Mike from Williamsburg is right. Unless the BQX had its own dedicated lane to bypass street traffic, it will not be express anything. Can't believe no one is aware of this! There's no room on the streets of Brooklyn for a streetcar. It's a 20th century solution for a 21st century problem. How about a monorail? That seems like a better idea to me.
June 3, 1 pm
Tyler from pps says:
Umm... so, give it a dedicated lane. Like they give to buses.
June 3, 3:49 pm
Ralph Kramden from Sunset Park says:
How about taking the billions of dollars that would go to DiBlasio's boondoggle and invest it in the R train. Right now, at rush hour, when the MTA website shows "good service" you often have to to wait 12-18 minutes for a train.
June 3, 6:02 pm
Tal Barzilai from Pleasantville, NY says:
Ralph, that's something I could never understand myself especially in how some politicians or agencies can come up with new ideas but can't seem to fix what they already have first.
June 4, 1:47 pm
Sally from Brooklyn says:
This trolley idea is a ridiculous waste of billions of dollars. Put this money into expanded express bus service. Thankfully this idiot mayor will be long gone and this trolley folley will be trashed.
June 28, 4:09 pm
Sandy from Brooklyn says:
Tyler, you have such hate for people and groups.
June 28, 4:12 pm

Enter your comment below

By submitting this comment, you agree to the following terms:

You agree that you, and not BrooklynPaper.com or its affiliates, are fully responsible for the content that you post. You agree not to post any abusive, obscene, vulgar, slanderous, hateful, threatening or sexually-oriented material or any material that may violate applicable law; doing so may lead to the removal of your post and to your being permanently banned from posting to the site. You grant to BrooklynPaper.com the royalty-free, irrevocable, perpetual and fully sublicensable license to use, reproduce, modify, adapt, publish, translate, create derivative works from, distribute, perform and display such content in whole or in part world-wide and to incorporate it in other works in any form, media or technology now known or later developed.

First name
Last name
Your neighborhood
Email address
Daytime phone

Your letter must be signed and include all of the information requested above. (Only your name and neighborhood are published with the letter.) Letters should be as brief as possible; while they may discuss any topic of interest to our readers, priority will be given to letters that relate to stories covered by The Brooklyn Paper.

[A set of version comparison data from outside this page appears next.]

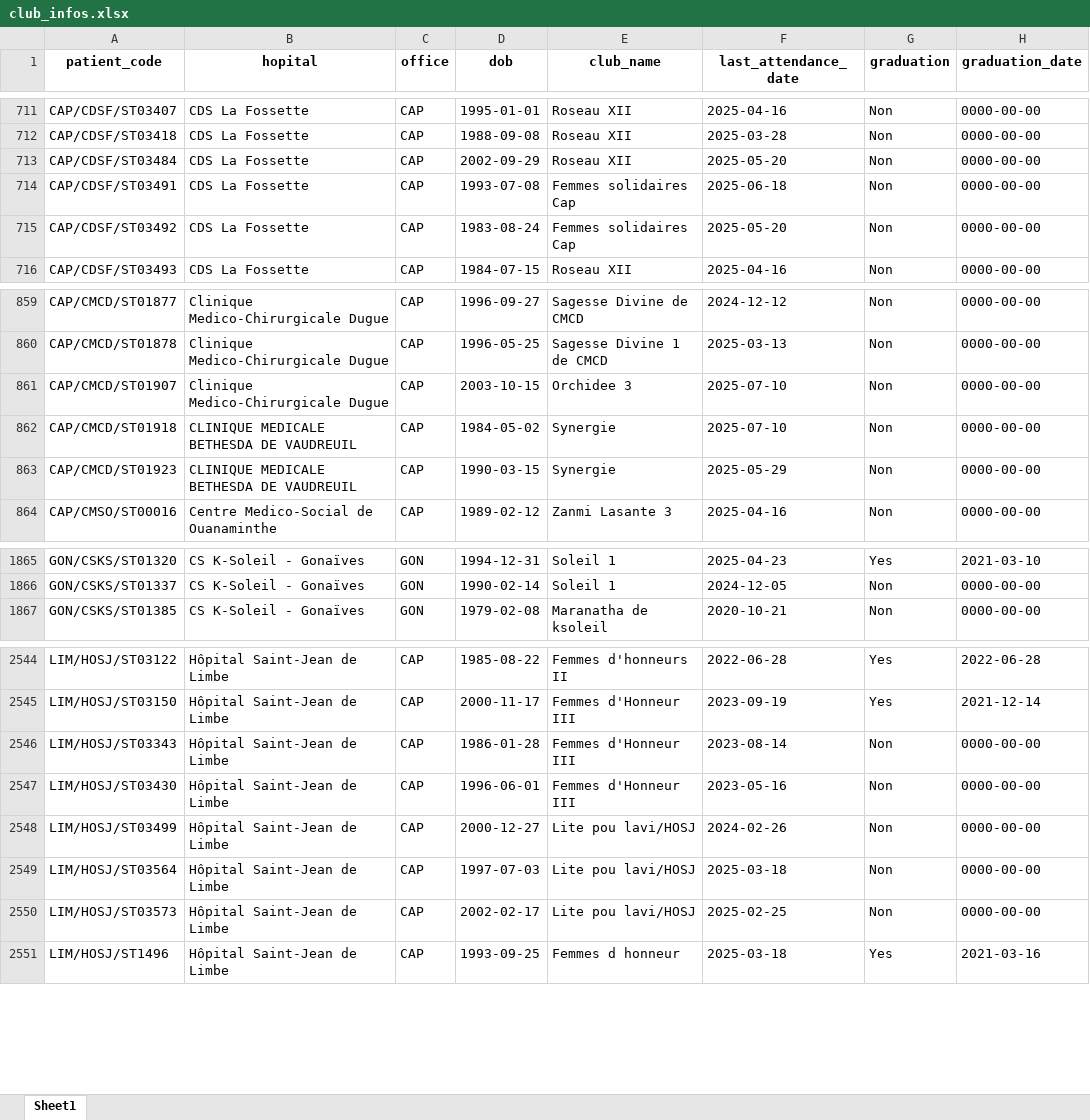
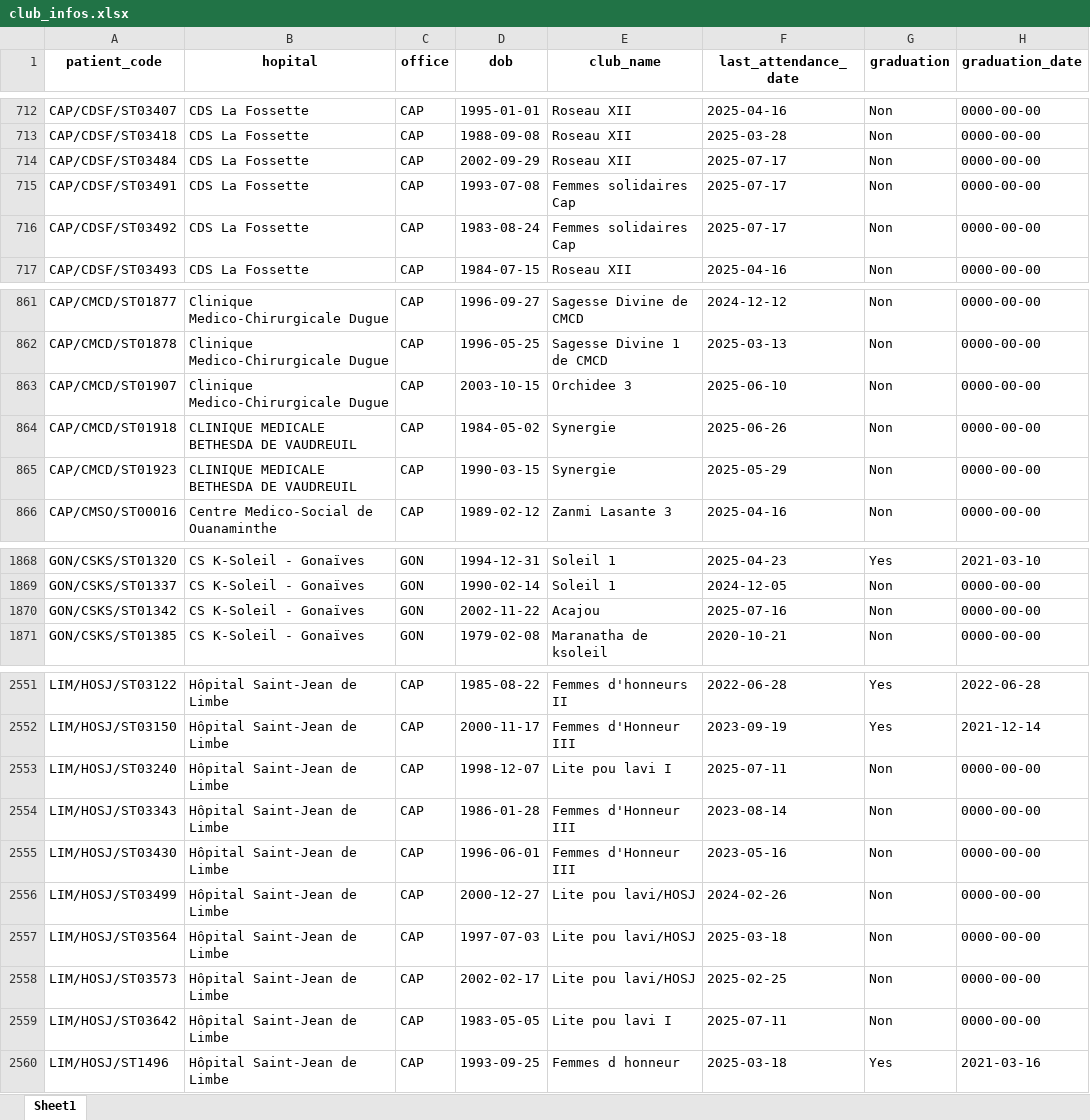
Before and after one commit to MMasson1988/caris-dashboard-app, an Excel workbook: club_infos.xlsx, sheet Sheet1, drawn as a sheet; only a part is shown, gaps mark what is left out; values as stored, in another font and other column widths than the file's, no borders; addresses are those after the commit; the diff covers the shown part only; the diff names each change by its address in the sheet, - before the commit and + after, or states it on an @@ line.

```diff
--- a/club_infos.xlsx (sheet Sheet1)
+++ b/club_infos.xlsx (sheet Sheet1)
-F714 (last_attendance_date): 2025-05-20
+F714 (last_attendance_date): 2025-07-17
-F715 (last_attendance_date): 2025-06-18
+F715 (last_attendance_date): 2025-07-17
-F716 (last_attendance_date): 2025-05-20
+F716 (last_attendance_date): 2025-07-17
-F863 (last_attendance_date): 2025-07-10
+F863 (last_attendance_date): 2025-06-10
-F864 (last_attendance_date): 2025-07-10
+F864 (last_attendance_date): 2025-06-26
+row 1870: GON/CSKS/ST01342 | CS K-Soleil - Gonaïves | GON | 2002-11-22 | Acajou | 2025-07-16 | Non | 0000-00-00
+row 2553: LIM/HOSJ/ST03240 | Hôpital Saint-Jean de Limbe | CAP | 1998-12-07 | Lite pou lavi I | 2025-07-11 | Non | 0000-00-00
+row 2559: LIM/HOSJ/ST03642 | Hôpital Saint-Jean de Limbe | CAP | 1983-05-05 | Lite pou lavi I | 2025-07-11 | Non | 0000-00-00
```
Also changed, not shown: 6 added rows and 16 edited cells elsewhere in this sheet, beneficiaires_cycle_3.xlsx, graf_abs_pres_ptme.xlsx, 14 other files.
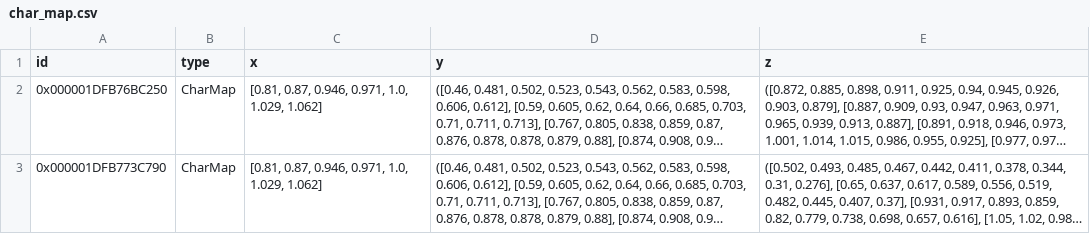
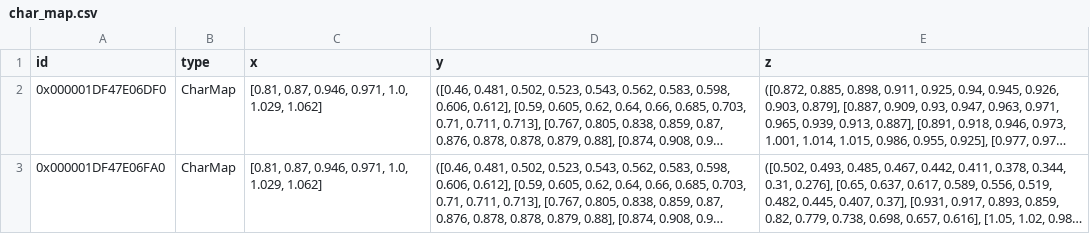
Before and after one commit to hamzaable/Modelling-of-Solar-Roof-Tiles, a CSV file: sdp/components/char_map.csv, drawn as a sheet; long unchanged cells end in …; the diff names each change by its address in the sheet, - before the commit and + after, or states it on an @@ line.

```diff
--- a/sdp/components/char_map.csv
+++ b/sdp/components/char_map.csv
-A2 (id): 0x000001DFB76BC250
+A2 (id): 0x000001DF47E06DF0
-A3 (id): 0x000001DFB773C790
+A3 (id): 0x000001DF47E06FA0
```
Also changed, not shown: sdp/components/Compressor.csv, sdp/components/SolarCollector.csv, 4 other files.
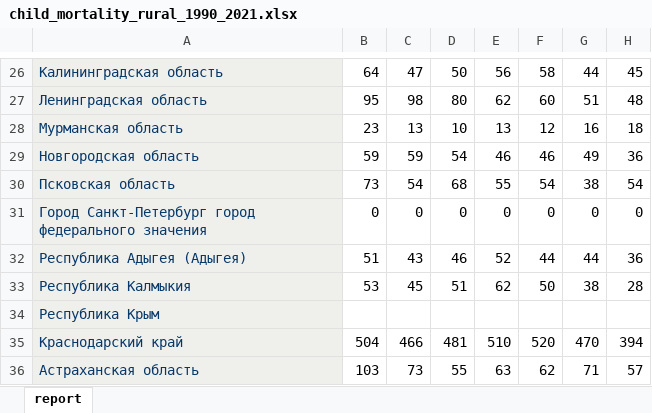
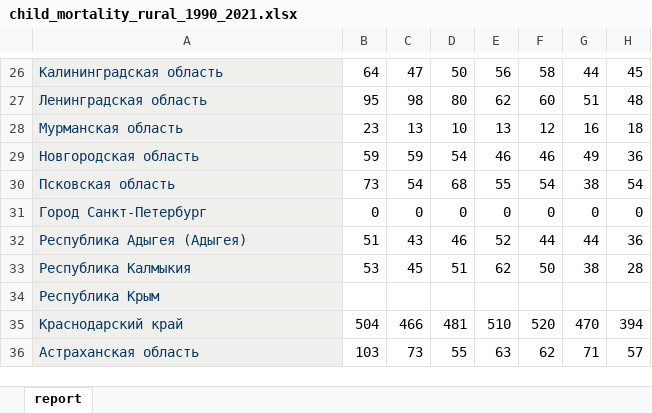
Before and after one commit to helios12/DataScienceProjects, an Excel workbook: projects/project-7-final/data/child_mortality_rural_1990_2021.xlsx, sheet report, drawn as a sheet; only a part is shown, gaps mark what is left out; values as stored, in another font and other column widths than the file's, no borders; the diff covers the shown part only; the diff names each change by its address in the sheet, - before the commit and + after, or states it on an @@ line.

```diff
--- a/projects/project-7-final/data/child_mortality_rural_1990_2021.xlsx (sheet report)
+++ b/projects/project-7-final/data/child_mortality_rural_1990_2021.xlsx (sheet report)
-A31: Город Санкт-Петербург город федерального значения
+A31: Город Санкт-Петербург
```
Also changed, not shown: 6 removed rows and 2 edited cells elsewhere in this sheet, projects/project-7-final/data/population.xlsx, 1 other file.
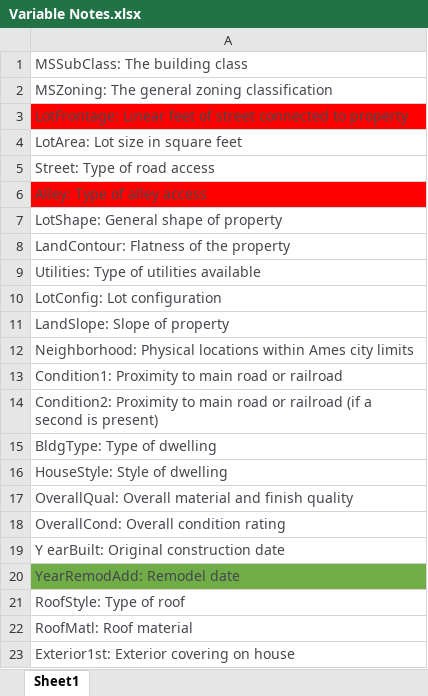
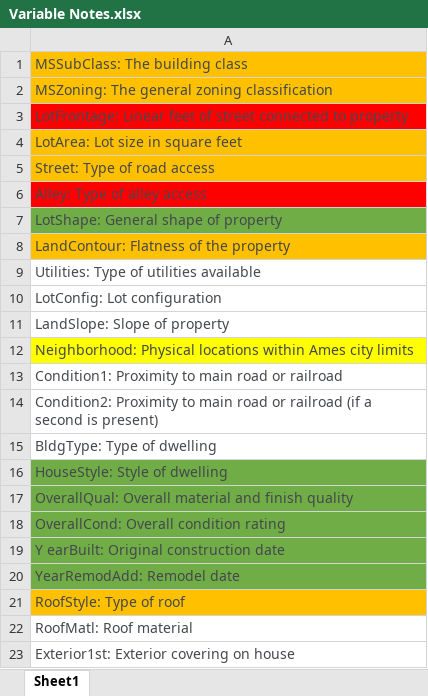
Before and after one commit to narenakurati/stats_101c_final_project, an Excel workbook: Variable Notes.xlsx, sheet Sheet1, drawn as a sheet; only a part is shown; values as stored, in another font and other column widths than the file's, no borders; the diff names each change by its address in the sheet, - before the commit and + after, or states it on an @@ line.

```diff
--- a/Variable Notes.xlsx (sheet Sheet1)
+++ b/Variable Notes.xlsx (sheet Sheet1)
-A1:A2 fill: none
+A1:A2 fill: #FFC000
-A4:A5 fill: none
+A4:A5 fill: #FFC000
-A7 fill: none
+A7 fill: #70AD47
-A8 fill: none
+A8 fill: #FFC000
-A12 fill: none
+A12 fill: #FFFF00
-A16:A19 fill: none
+A16:A19 fill: #70AD47
-A21 fill: none
+A21 fill: #FFC000
```
Also changed, not shown: 1 other file.
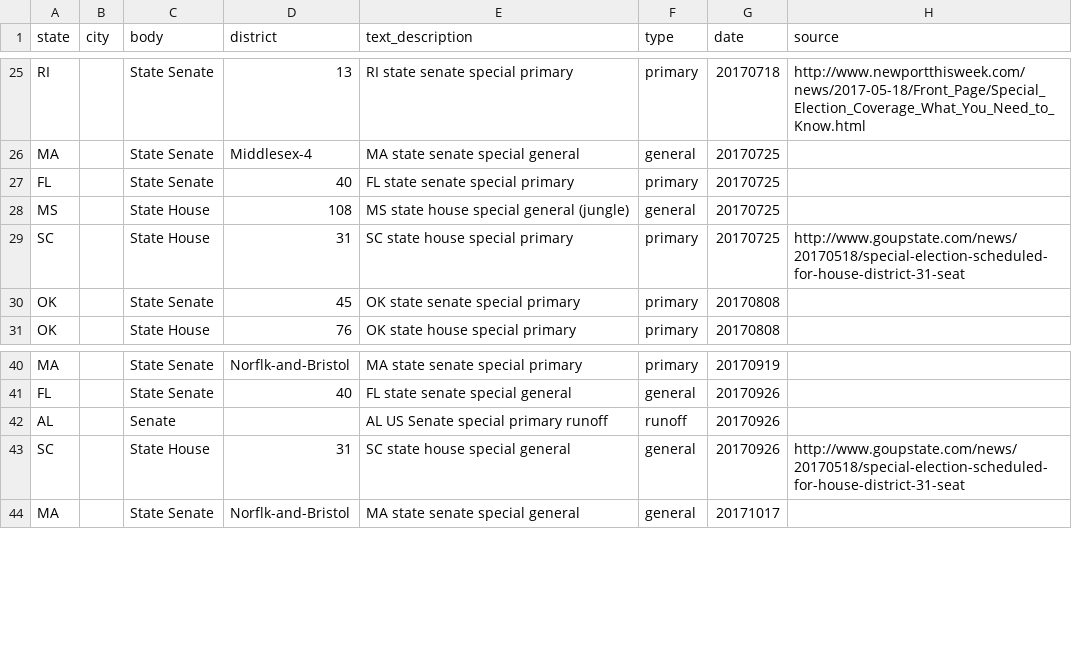
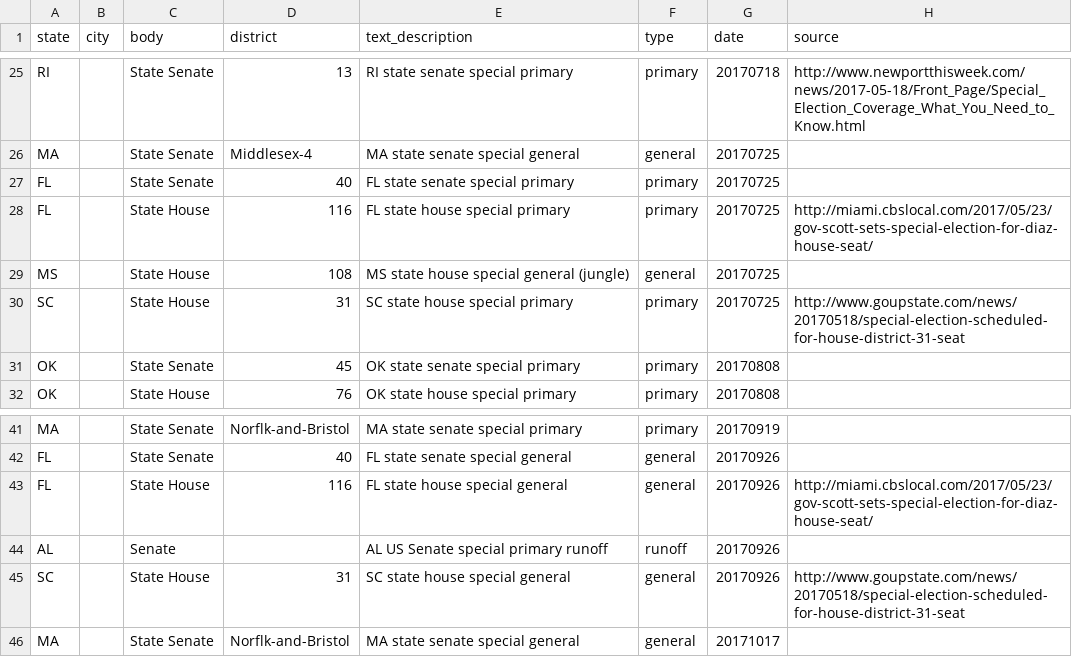
Before and after one commit to rshorey/upcoming-elections, a CSV file: elections.csv, drawn as a sheet; only a part is shown, gaps mark what is left out.

Commit message:
FL state house 116

```diff
--- a/elections.csv
+++ b/elections.csv
@@ -27,2 +27,3 @@ MA,,State Senate,Middlesex-4,MA state senate special general,general,20170725,
 FL,,State Senate,40,FL state senate special primary,primary,20170725,
+FL,,State House,116,FL state house special primary,primary,20170725,http://miami.cbslocal.com/2017/05/23/gov-scott-sets-special-election-for-diaz-house-seat/
 MS,,State House,108,MS state house special general (jungle),general,20170725,
@@ -41,2 +42,3 @@ MA,,State Senate,Norflk-and-Bristol,MA state senate special primary,primary,2017
 FL,,State Senate,40,FL state senate special general,general,20170926,
+FL,,State House,116,FL state house special general,general,20170926,http://miami.cbslocal.com/2017/05/23/gov-scott-sets-special-election-for-diaz-house-seat/
 AL,,Senate,,AL US Senate special primary runoff,runoff,20170926,
```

Letters will be edited at the sole discretion of the editor, may be published in whole or part in any media, and upon publication become the property of The Brooklyn Paper. The earlier in the week you send your letter, the better.

Keep it local!

Stay in touch with your community. Subscribe to our free newsletter: